“Have I had any fun or enjoyment from being involved in Rangers these past two years?” he reflected. “Not much. If you added it all together it would only come to about ten hours of enjoyment, and that was probably all after the Scottish Cup semi-final win last season. The whole ten hours were all squashed together.
“So, is it fun? Of course it’s not fun. There is nothing fun about what I’m doing. There’s litigation, being sued by Sports Direct and having people trying to put me in jail. What is fun about that? But I didn’t do it for fun, I did it because I felt at that time there was no-one else willing to step into the breach. But I now spend a huge amount on things like litigation, and there is no fun in litigating with Mike Ashley (pictured right).

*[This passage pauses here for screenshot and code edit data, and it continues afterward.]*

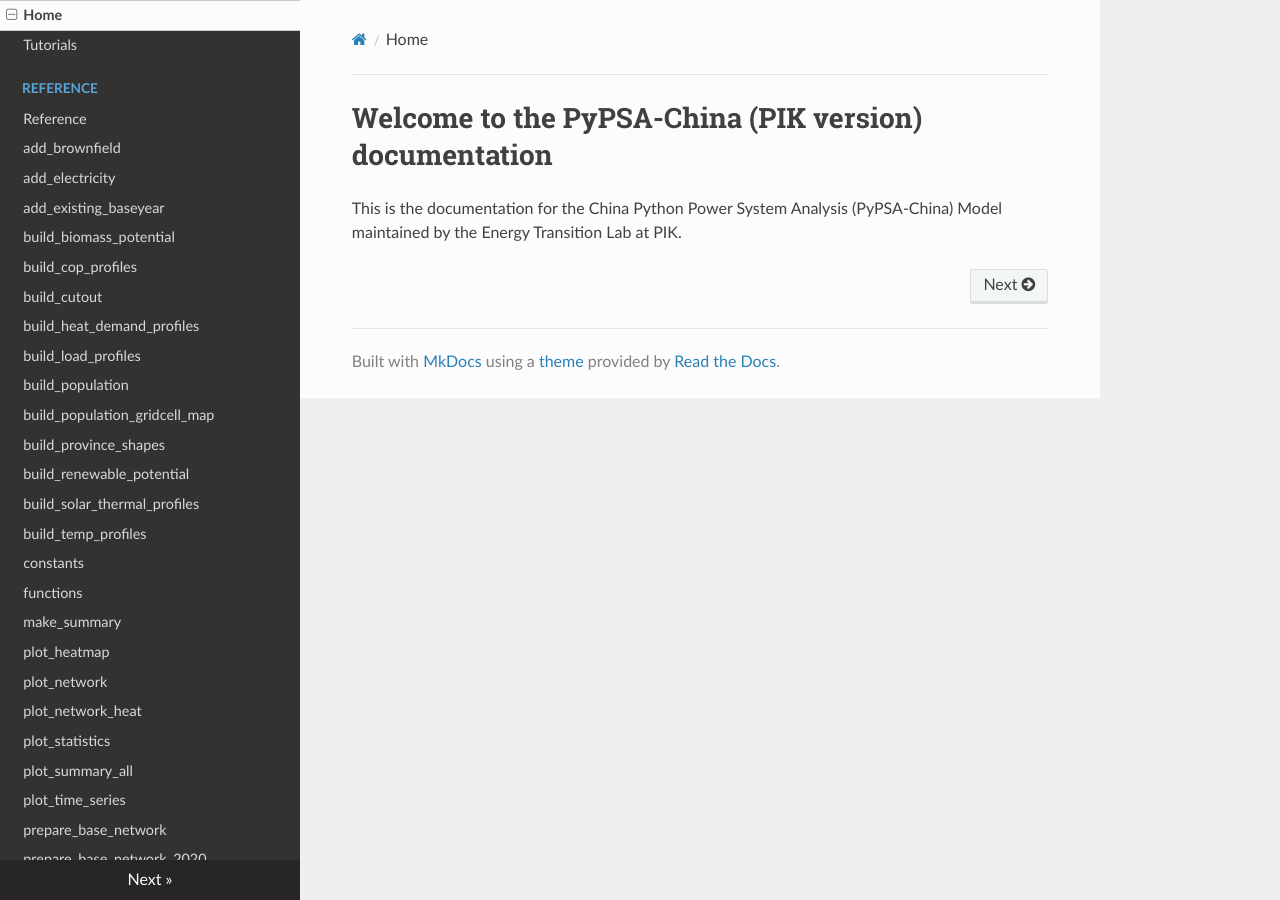
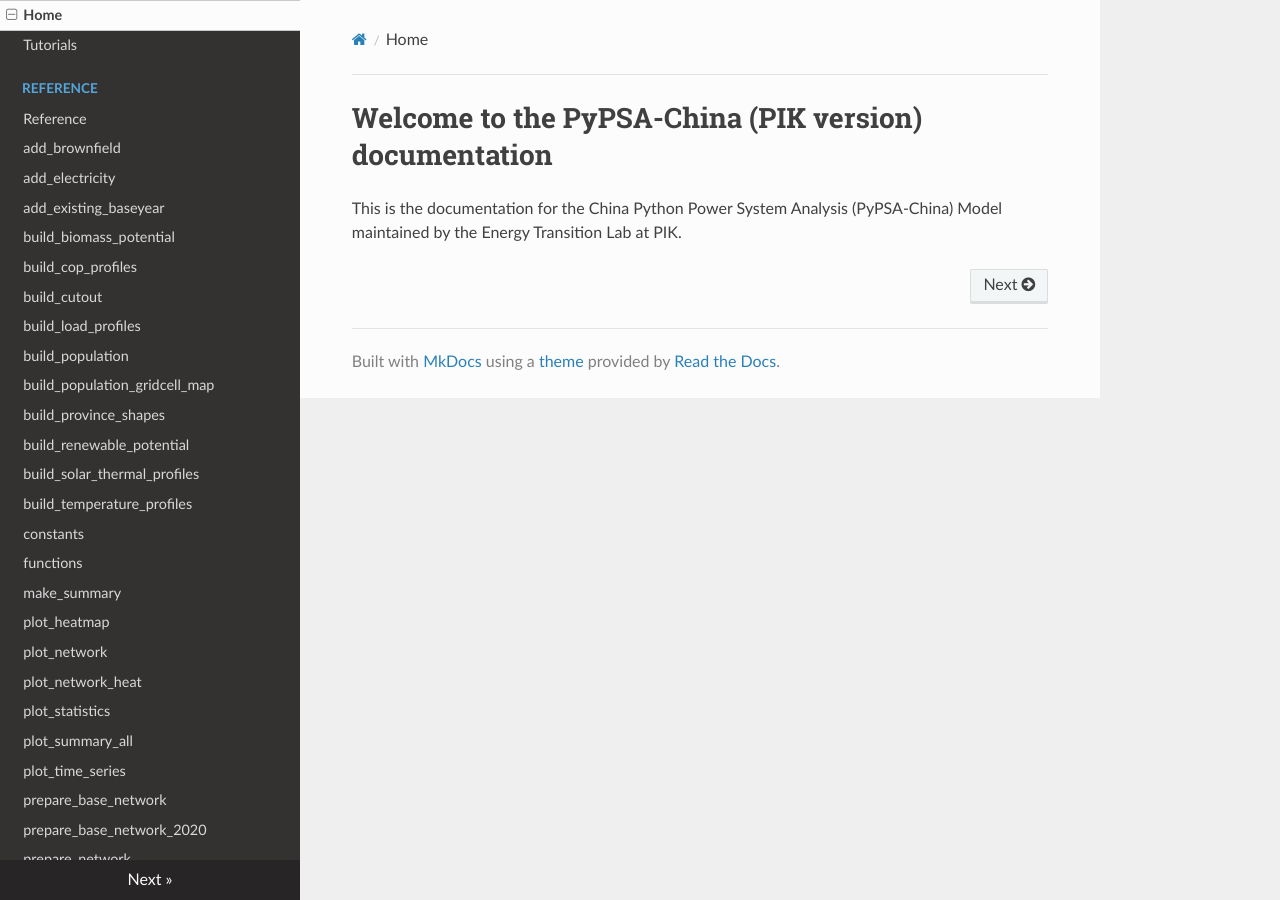
Before and after one commit to pik-piam/PyPSA-China-PIK, an MkDocs documentation site: the page built from docs/index.md, in a window 1280 px wide. Built offline with MkDocs 1.6.1, drawn with Linux system fonts in a browser that asks for light colours; nearby versions of some CDN libraries.

Commit message:
add CI/CD, minor fixes to mkdocs

```diff
--- a/mkdocs.yml
+++ b/mkdocs.yml
@@ -28,14 +28,13 @@ nav:
     - build_biomass_potential: docs/reference/build_biomass_potential.md
     - build_cop_profiles: docs/reference/build_cop_profiles.md
     - build_cutout: docs/reference/build_cutout.md
-    - build_heat_demand_profiles: docs/reference/build_heat_demand_profiles.md
     - build_load_profiles: docs/reference/build_load_profiles.md
     - build_population: docs/reference/build_population.md
     - build_population_gridcell_map: docs/reference/build_population_gridcell_map.md
     - build_province_shapes: docs/reference/build_province_shapes.md
     - build_renewable_potential: docs/reference/build_renewable_potential.md
     - build_solar_thermal_profiles: docs/reference/build_solar_thermal_profiles.md
-    - build_temp_profiles: docs/reference/build_temp_profiles.md
+    - build_temperature_profiles: docs/reference/build_temperature_profiles.md
     - constants: docs/reference/constants.md
     - functions: docs/reference/functions.md
     - make_summary: docs/reference/make_summary.md
@@ -52,6 +51,5 @@ nav:
     - readers: docs/reference/readers.md
     - solve_network: docs/reference/solve_network.md
     - solve_network_myopic: docs/reference/solve_network_myopic.md
-
   # - About: about.md
   # - Workflow Overview: workflow_overview.md
```
Also changed, not shown: 1 other file.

“There’s nothing fun about that at all, nothing enjoyable or satisfying about it. But I have to do it.
“I travel to Scotland more often than I’d like to. People say I’m absent but I’m here far more often than I’d like to be. Sometimes I fly into London for one day to meet on litigation and fly home the same evening. It’s actually taking up more of my time than I’d like, and it’s not fun. But I signed up to do it.
“I’m not going to leave South Africa, that’s for sure. Listen, I don’t think it’s an issue. Personally I think it’s an advantage. The only disadvantage of me not being available on a regular basis would be in the corporate hospitality side of things.
“Ideally you would have the chairman at games, meeting everyone and talking to them. That would be a perfect world. But then you have got to dial back and ask ‘what is right for the club?’
“Let’s imagine I step down, feeling there was an issue. Where would the club be in a year’s time? Part of regime change was whether there were local people who were able to do this – and you’ll remember from interviews I did initially when I said I did not want to get involved at Rangers, I did not want to invest in Rangers. And my position remains the same. If anyone wanted to come in and do the job better then they can come in.
“But I’m left in a situation that, as a South African, and despite other attempts from different rescue operations, I became the one who had to come in and do it.
“Did I want to do it? No, I didn’t want to do it. I absolutely didn’t want to do it. But is the club better with a local chairman? I don’t know because where would he come from? It’s not a question of not wanting to do it now, but I live in South Africa. You can’t fly into Glasgow on a Saturday morning to watch a game. I have Rangers TV, I mean I watch every game. I don’t actually have to be at Ibrox.
“Let’s put it this way, if it was a condition of me being involved in Rangers that I had to relocate to Scotland, firstly I’d be single because my wife would divorce me as she certainly wouldn’t come here. The fact is if there was someone else who could have done it then they would have done it. But I had to do it and I’m not willing to become single!”
King also defended the level of investment in the club since forcing regime change in 2015 and says that a sum higher than the oft-quoted figure of £30 million which he intended to spend will be required to close the gap on champions Celtic.
“We have spent far more than half of the £30 million already,” he added. “£30 million is not enough. It is going to be more than £30 million. But what the figure is at the end of the day will depend on how well we do.
“We are behind where I thought we would be on the field this season. I would have expected us to be equidistant between Aberdeen and Celtic. If we were 12 points behind Celtic and 12 points ahead of Aberdeen I would have thought that was a fair position, given that the strategy was to win the Championship last year and try to add seven players to improve the squad and then add five, six or seven next year to try to improve it for Europe.
“That’s clearly not worked for us on the park this year. The sooner we start competing in Europe and start competing successfully with Celtic, the more chance normalised revenues would allow us to continue on that basis.
“If we fail in Europe, we are going to have to put more money in to get us to that position. But it is pretty much a season-by-season basis.”